Video

Video Identifying Bodies Found in Texas Border Region

Thousands of immigrants have died after crossing the border from Mexico into remote areas of the southwestern United States in recent years. Local officials in south Texas alone have found hundreds of unidentified bodies and buried them in mass graves in local cemeteries. Now an anthropologist and her students at Baylor University have been exhuming bodies and looking for clues to identify them. VOA’s Greg Flakus has more from Waco, Texas.
Video

Video Ebola Robs Liberians of Chance to Say Good-Bye to Loved Ones

In Liberia, where Ebola has killed more than 1,500 people, authorities have worked hard to convince people to allow specialized burial teams to take away dead bodies. But these safety measures, while necessary, make it hard for people to say good bye to their loved ones. VOA's Anne Look reports on the tragedy from Liberia.
Colonel Steve ‘Spiros’ Pisanos left Greece and came to the U.S. to learn to fly. He flew fighters for the Allies in World War II, narrowly escaping death multiple times.Colonel Steve ‘Spiros’ Pisanos left Greece and came to the U.S. to learn to fly.

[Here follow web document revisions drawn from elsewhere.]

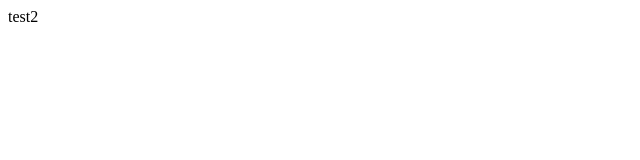
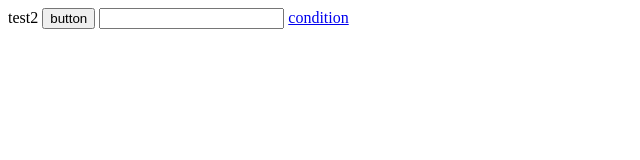
Before and after one commit to chenpetro/test2, a plain HTML site: page index.html in a window 1280 px wide. Shown: the whole page, without its empty margins (0-640 px from the left). Drawn offline with Linux system fonts and the light colour scheme.

Commit message:
added button

```diff
--- a/index.html
+++ b/index.html
@@ -7,5 +7,8 @@
 </head>
 <body>
     test2
+    <button>button</button>
+    <input type="text">
+    <a href="#">condition</a>
 </body>
 </html>
```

He flew fighters for the Allies in World War II, narrowly escaping death multiple times.

AppleAndroid